- _WHAT YOU SHOULD DO_
The answer must be a single number: how many lines of the entries below include "graphs".

- _INPUT RECORDS_
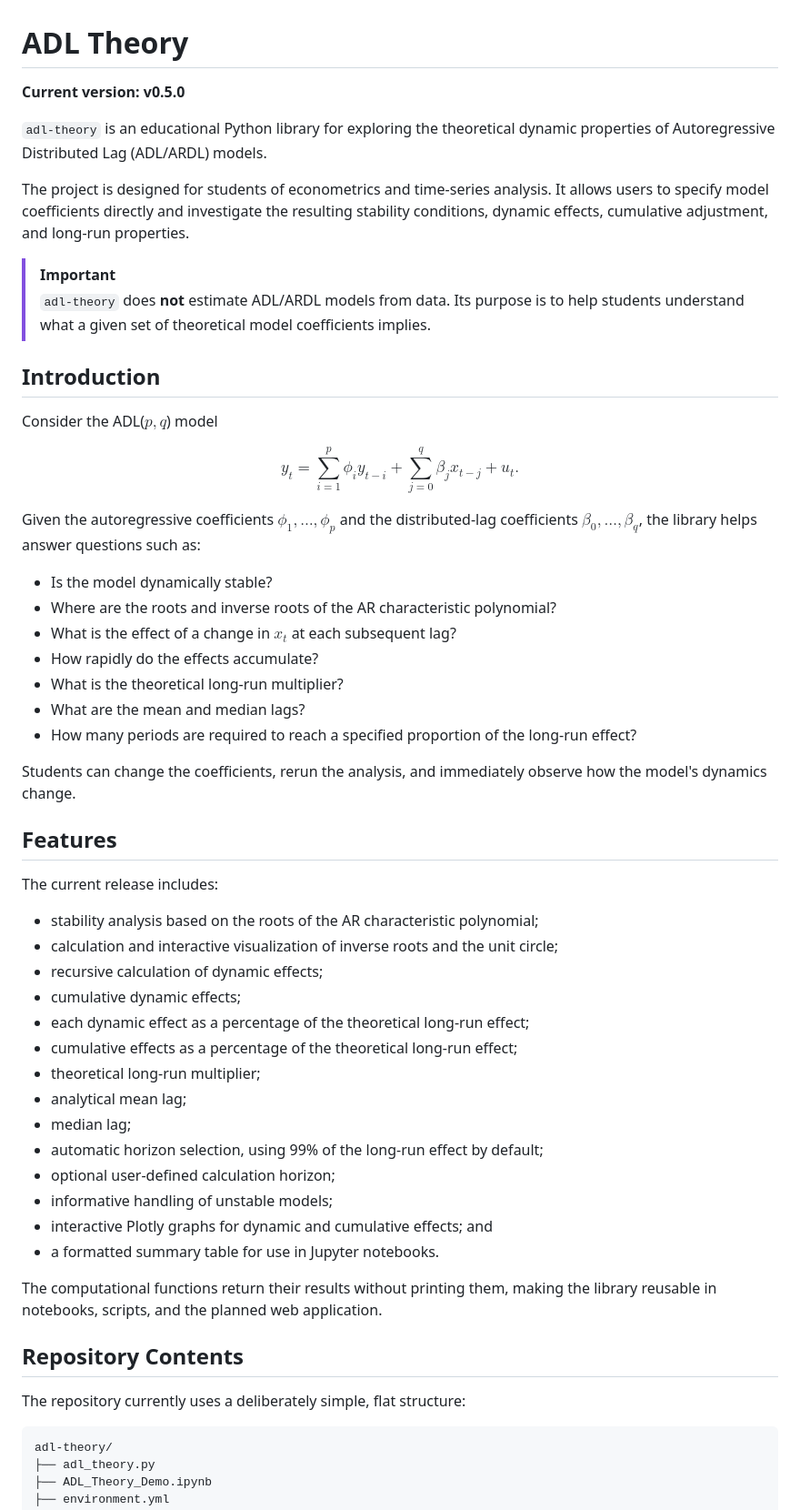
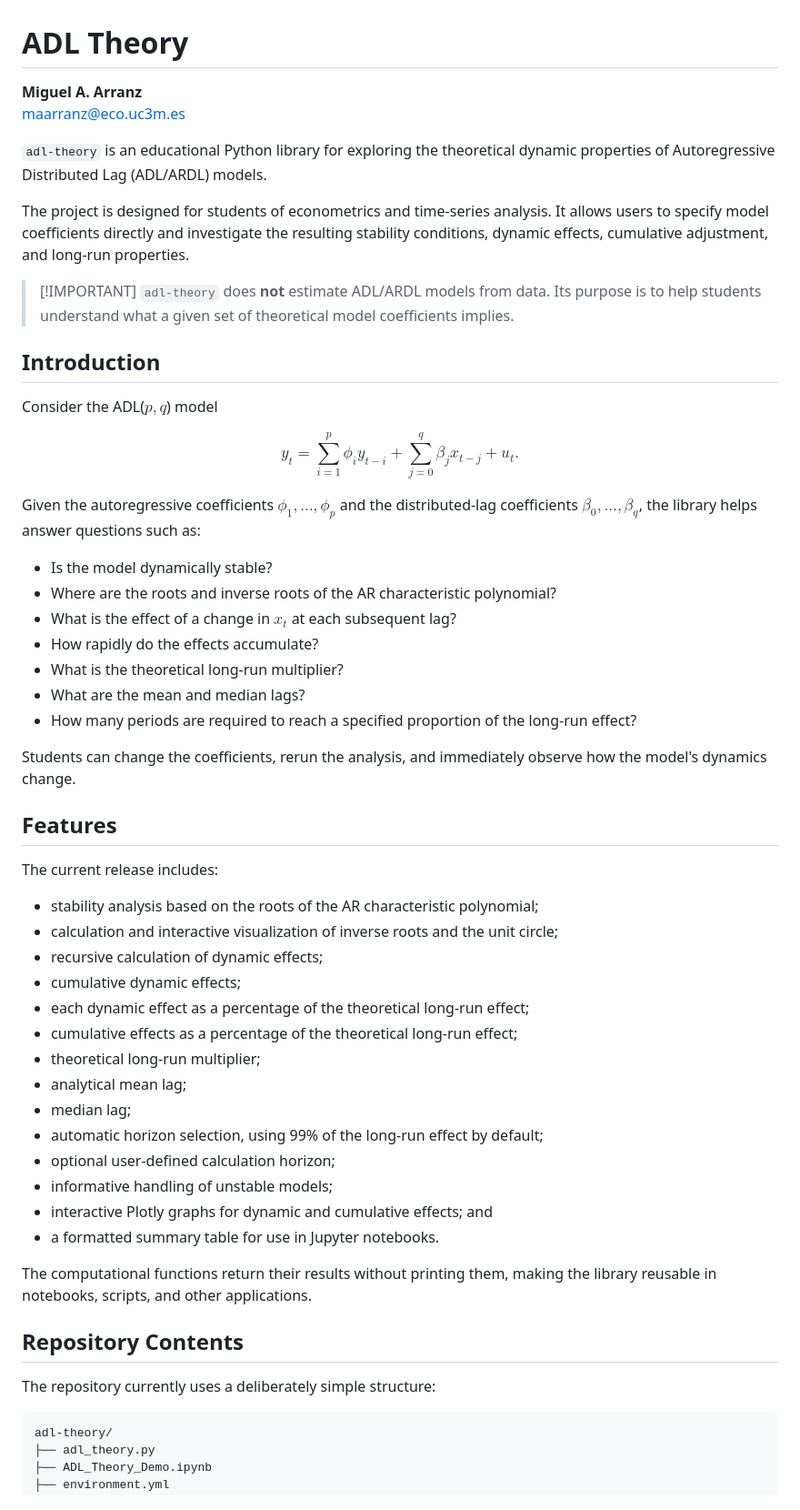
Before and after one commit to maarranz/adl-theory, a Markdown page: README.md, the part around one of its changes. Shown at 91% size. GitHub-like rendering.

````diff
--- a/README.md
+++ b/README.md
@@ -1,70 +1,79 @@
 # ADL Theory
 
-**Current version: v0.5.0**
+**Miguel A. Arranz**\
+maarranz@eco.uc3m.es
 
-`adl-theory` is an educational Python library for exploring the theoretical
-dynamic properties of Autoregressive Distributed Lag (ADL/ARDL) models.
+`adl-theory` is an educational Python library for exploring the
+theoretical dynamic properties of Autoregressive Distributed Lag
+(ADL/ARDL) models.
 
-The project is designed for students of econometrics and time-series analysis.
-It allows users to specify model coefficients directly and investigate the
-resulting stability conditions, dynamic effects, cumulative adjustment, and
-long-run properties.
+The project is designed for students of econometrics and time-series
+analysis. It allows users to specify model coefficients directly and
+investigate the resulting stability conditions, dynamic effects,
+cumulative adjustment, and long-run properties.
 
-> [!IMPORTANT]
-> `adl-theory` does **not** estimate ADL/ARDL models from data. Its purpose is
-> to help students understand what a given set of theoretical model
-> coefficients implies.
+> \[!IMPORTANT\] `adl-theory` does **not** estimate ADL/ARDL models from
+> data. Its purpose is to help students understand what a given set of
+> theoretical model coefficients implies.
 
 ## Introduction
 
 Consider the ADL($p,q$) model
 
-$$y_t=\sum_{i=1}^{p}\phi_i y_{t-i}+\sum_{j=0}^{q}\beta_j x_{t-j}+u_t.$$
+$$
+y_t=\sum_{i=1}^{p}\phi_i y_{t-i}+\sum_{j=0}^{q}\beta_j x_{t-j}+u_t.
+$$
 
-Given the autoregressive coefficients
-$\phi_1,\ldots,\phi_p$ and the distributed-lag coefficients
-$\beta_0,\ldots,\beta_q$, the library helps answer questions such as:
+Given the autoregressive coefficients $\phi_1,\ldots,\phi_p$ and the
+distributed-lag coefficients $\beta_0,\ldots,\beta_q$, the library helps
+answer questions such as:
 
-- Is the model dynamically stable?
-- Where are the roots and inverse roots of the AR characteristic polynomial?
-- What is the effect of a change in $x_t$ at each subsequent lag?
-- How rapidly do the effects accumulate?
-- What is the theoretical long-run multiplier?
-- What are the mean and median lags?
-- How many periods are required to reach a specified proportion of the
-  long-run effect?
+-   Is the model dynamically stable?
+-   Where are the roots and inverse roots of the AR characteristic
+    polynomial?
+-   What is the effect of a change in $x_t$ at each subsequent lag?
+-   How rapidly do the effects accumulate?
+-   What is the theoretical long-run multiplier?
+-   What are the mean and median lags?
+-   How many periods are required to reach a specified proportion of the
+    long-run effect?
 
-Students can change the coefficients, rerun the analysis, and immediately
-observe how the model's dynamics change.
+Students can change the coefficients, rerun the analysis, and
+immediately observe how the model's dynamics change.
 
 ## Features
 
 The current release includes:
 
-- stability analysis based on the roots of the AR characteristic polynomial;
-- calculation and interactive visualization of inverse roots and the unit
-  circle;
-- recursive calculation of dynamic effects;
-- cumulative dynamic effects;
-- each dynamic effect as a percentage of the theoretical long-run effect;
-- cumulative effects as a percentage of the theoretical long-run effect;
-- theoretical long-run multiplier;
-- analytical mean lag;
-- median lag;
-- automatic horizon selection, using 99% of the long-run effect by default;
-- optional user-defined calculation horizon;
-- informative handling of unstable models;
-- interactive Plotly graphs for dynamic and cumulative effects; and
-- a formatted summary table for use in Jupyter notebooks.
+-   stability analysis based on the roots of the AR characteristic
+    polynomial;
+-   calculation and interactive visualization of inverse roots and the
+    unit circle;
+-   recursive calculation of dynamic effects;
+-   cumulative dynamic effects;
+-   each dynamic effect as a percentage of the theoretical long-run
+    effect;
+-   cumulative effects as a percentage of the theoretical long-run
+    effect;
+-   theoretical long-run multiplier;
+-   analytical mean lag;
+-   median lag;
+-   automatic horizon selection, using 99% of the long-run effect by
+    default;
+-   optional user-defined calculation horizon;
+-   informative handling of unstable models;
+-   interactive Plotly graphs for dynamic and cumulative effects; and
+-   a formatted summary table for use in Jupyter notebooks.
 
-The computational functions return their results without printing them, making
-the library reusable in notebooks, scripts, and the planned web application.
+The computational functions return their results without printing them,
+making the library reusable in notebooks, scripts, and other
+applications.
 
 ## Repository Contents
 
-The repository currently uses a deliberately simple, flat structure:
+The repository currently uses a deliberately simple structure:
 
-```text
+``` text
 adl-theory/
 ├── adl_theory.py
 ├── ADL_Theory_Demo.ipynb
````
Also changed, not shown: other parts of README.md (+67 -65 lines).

...

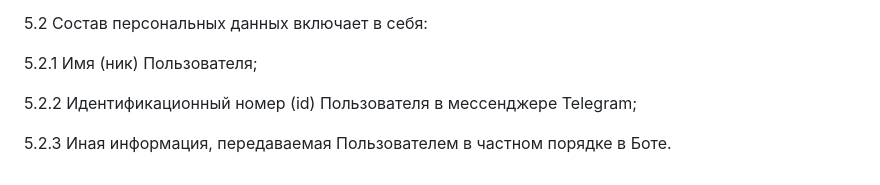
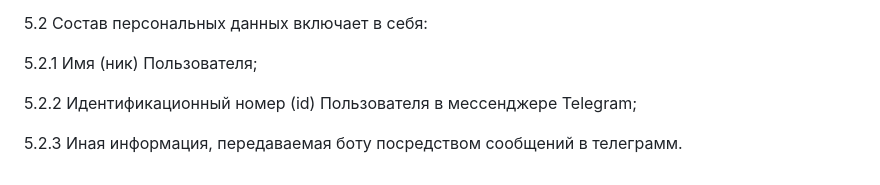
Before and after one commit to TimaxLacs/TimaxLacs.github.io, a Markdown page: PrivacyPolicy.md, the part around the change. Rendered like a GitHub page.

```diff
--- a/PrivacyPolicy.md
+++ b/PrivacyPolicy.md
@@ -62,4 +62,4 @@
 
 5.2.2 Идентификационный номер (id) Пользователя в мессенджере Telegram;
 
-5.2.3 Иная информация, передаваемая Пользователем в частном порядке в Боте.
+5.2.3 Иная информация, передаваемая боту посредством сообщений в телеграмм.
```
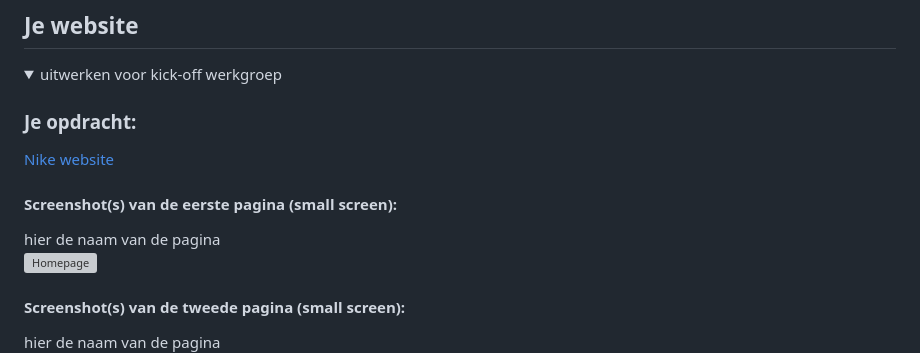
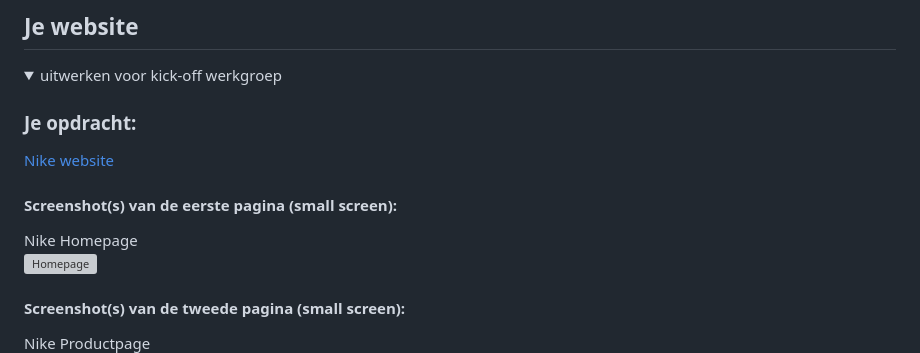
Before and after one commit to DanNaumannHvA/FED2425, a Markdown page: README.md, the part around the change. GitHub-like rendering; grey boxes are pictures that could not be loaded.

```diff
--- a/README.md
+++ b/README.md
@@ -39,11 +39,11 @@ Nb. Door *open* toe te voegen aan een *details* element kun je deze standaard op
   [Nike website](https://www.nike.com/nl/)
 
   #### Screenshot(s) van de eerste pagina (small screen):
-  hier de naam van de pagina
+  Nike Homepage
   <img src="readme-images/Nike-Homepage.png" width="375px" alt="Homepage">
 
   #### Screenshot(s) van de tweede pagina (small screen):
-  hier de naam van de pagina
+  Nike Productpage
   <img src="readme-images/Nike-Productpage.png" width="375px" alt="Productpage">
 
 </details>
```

- _SOLUTION BELOW_
2